By Tyler Brady of AFellowFisherman.com
Choosing which fishing line can be a little confusing, right?
With so many different manufacturers of lines out there, all offering multiple products, it can be hard to know which one to use for your next fishing trip. Do you go with monofilament (mono), braided, or fluorocarbon line?
We’re here to help make things a little less confusing. In this article, I’ll break down the three most popular choices amongst anglers and go over when to use them. You’ll be an expert in no time!
3 Most Popular Fishing Lines
Monofilament Fishing Line
Monofilament fishing line is, without a doubt, the most popular choice today. It’s affordable, durable, and easy to use. This fishing line is made of a single strand of nylon stretched out with a thin tube during manufacturing.
A monofilament fishing line is ideal for anglers of all skill levels. It’s easy to cast, inexpensive, holds knots well, and overall easy to handle (even with chubby fingers). Moreover, mono possesses more stretch than its’ competitors allowing it to stand up to the unexpected big game fish prepared to put up a fight. However, this extra stretching leads me to talk about the cons of using mono.
One downside to monofilament is also one of its’ strengths, that is, the malleability. Being more malleable than its’ competitors gives way to being less accurate and hard to hit your target when casting. In addition, mono has proved to absorb water over time, which shortens its lifespan. A short lifespan will naturally lead to more reloading your reel and less time fishing.
When to Use Monofilament
Monofilament fishing line is perfect for anglers fishing in clear water or targeting smaller fish. Available in many colors, this line can be less visible in the water than other types of lines, making it great for fishing in stealth mode. Because mono has more stretch, it’s also great for beginners who are still learning how to fight a fish.

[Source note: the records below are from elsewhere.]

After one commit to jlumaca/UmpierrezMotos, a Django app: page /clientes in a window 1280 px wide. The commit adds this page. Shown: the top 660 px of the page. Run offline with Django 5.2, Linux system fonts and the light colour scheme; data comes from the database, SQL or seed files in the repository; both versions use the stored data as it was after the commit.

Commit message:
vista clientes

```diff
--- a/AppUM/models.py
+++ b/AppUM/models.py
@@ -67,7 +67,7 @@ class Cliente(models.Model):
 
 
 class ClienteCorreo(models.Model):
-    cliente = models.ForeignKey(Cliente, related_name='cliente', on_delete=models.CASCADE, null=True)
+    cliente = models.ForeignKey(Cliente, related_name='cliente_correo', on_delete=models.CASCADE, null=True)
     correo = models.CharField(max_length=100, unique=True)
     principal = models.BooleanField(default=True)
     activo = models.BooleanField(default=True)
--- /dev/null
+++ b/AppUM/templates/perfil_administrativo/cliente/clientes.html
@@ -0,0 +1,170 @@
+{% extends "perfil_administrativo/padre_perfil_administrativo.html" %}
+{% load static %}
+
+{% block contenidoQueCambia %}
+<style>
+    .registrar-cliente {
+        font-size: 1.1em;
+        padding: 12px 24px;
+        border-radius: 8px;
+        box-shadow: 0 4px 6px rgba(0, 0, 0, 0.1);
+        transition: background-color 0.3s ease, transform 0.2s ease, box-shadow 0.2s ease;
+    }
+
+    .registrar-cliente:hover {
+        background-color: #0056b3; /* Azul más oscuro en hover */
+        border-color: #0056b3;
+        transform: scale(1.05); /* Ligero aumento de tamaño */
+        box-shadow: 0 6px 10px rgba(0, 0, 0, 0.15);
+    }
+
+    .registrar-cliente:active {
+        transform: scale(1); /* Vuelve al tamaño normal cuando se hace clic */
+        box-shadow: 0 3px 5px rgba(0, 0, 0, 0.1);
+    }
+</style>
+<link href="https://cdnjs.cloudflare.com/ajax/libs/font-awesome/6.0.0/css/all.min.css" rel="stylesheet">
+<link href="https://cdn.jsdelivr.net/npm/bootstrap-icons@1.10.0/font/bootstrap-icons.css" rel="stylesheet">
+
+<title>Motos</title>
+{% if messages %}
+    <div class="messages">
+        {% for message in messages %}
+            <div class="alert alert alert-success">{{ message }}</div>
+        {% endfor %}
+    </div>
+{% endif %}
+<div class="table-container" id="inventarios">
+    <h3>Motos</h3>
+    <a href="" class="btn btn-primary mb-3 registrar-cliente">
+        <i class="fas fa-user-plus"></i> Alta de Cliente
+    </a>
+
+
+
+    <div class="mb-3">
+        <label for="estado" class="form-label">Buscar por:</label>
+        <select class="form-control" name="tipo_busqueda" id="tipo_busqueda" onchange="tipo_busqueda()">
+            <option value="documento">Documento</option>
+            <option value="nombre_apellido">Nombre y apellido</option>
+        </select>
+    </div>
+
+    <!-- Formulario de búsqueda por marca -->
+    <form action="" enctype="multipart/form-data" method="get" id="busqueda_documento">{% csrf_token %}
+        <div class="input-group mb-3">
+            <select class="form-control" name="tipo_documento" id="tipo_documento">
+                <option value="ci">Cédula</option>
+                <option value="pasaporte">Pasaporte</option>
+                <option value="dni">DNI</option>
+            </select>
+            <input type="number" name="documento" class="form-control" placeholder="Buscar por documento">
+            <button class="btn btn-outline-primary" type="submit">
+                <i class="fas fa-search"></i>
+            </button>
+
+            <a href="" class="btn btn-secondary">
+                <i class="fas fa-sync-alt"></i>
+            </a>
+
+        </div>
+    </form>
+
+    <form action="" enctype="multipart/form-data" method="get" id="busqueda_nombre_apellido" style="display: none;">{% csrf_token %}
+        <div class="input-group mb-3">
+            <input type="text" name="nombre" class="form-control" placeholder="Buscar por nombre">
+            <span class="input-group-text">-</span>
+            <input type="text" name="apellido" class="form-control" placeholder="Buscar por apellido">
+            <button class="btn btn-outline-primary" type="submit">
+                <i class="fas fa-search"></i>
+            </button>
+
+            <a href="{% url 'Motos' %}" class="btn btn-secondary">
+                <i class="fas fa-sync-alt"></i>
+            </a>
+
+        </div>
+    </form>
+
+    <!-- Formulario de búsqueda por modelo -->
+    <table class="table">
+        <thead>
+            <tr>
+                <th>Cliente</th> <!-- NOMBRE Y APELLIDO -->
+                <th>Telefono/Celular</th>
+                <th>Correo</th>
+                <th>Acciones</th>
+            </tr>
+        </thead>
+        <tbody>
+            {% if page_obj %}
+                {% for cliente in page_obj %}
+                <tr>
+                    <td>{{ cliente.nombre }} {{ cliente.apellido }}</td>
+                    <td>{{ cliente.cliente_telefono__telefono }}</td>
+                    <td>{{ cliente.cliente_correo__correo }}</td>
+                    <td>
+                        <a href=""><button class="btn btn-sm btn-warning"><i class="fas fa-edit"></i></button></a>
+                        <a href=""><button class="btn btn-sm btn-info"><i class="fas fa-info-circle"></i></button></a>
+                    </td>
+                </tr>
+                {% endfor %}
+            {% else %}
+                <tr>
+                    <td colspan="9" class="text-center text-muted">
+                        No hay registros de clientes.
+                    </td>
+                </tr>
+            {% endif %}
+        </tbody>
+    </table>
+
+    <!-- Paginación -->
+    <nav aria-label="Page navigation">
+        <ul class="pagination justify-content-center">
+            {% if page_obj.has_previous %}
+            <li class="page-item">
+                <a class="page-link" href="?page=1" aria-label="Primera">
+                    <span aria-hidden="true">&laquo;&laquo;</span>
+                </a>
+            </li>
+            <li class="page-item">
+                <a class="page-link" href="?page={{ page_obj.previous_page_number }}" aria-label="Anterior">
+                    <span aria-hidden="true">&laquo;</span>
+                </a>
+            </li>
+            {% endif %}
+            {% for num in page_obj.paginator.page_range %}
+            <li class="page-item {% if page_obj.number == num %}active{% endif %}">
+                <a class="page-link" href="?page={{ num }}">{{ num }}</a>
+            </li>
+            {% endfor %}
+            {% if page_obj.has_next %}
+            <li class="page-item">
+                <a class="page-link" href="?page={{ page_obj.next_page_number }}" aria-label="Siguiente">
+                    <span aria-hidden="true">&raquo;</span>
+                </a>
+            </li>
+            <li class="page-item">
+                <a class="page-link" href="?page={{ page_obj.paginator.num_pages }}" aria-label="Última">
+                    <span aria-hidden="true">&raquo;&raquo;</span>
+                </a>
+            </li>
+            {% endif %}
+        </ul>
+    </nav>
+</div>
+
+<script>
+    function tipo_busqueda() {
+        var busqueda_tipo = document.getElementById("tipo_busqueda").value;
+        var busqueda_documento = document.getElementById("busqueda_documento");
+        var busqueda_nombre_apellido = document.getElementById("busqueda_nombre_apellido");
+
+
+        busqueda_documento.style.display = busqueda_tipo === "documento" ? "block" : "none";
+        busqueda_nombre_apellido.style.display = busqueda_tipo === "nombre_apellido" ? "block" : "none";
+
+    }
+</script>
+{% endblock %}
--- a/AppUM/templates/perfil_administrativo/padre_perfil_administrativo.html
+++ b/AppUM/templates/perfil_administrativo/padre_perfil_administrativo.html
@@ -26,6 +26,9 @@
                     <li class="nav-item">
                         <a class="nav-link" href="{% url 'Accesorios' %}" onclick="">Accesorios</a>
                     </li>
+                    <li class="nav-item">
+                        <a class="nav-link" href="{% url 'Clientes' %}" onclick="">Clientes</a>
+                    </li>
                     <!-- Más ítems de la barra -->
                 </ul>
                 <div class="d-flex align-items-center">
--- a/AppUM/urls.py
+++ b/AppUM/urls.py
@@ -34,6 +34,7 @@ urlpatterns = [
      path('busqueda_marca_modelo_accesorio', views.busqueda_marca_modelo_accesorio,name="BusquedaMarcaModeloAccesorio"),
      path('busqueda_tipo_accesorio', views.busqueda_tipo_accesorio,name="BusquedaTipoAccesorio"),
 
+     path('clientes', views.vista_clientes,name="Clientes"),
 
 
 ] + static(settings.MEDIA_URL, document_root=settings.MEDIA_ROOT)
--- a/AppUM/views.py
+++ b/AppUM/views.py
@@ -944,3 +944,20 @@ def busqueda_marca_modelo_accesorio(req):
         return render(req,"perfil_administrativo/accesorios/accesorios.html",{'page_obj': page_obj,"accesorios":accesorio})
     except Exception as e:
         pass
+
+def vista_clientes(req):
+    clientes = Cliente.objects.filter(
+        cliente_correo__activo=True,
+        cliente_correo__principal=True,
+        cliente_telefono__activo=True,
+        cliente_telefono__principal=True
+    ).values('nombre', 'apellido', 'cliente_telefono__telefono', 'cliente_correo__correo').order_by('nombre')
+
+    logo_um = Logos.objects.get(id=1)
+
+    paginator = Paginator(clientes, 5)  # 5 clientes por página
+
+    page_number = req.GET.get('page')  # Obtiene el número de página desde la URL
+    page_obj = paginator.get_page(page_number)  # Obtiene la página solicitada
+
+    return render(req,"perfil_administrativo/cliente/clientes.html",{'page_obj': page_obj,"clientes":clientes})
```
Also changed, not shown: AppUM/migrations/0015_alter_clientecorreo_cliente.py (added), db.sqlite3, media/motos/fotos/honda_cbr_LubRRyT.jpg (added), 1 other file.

Braided Fishing Line
A braided fishing line comprises several strands of polyethylenes that are braided together. This fishing line is robust and durable, making it perfect for fishing in harsh conditions.
A braided fishing line is known to be abrasion-resistant and withstand a lot of tension without breaking. In addition, braided line has no line memory and no stretch resulting in ultimate precision but giving way to less “shock-strength.”
One downside to a braided line is that it can be considerably challenging to tie knots. Moreover, braided lines are more likely to break from fish’s sharp teeth, such as piranha, bluefish, and bowfin. Lastly, braided is typically the most expensive line among the three discussed here.
When to Use Braided Fishing Line
A braided fishing line is perfect for anglers fishing in water with low visibility or fishing in areas with heavy vegetation. It has the strength to cut through grasses rather than being held up. When comparing braid vs. mono, the former has the upper hand in deep water fishing with any reel but especially on spinning reels.
Fluorocarbon Fishing Line
Fluorocarbon fishing line is made up of fluoropolymer, making it nearly invisible in the water. This fishing line is perfect for fishing in clear water and when targeting ” line shy fish.”
The biggest pro to using fluorocarbon fishing lines is that they are nearly invisible in the water. In addition, this line is resistant to abrasion, meaning it can hold up against rocks and other debris on the bottom of the water.
One downside to fluorocarbon fishing line is that it is on the expensive side of the spectrum. In addition, it tends to tangle easier and have more line memory compared to braid and mono.
When to Use Fluorocarbon Fishing Line
A fluorocarbon fishing line is ideal to be used as a leader. It is less likely to be noticed and spook fish as they approach a hook. In addition, it is advantageous to use while employing bottom fishing techniques such as jigging or drop shotting.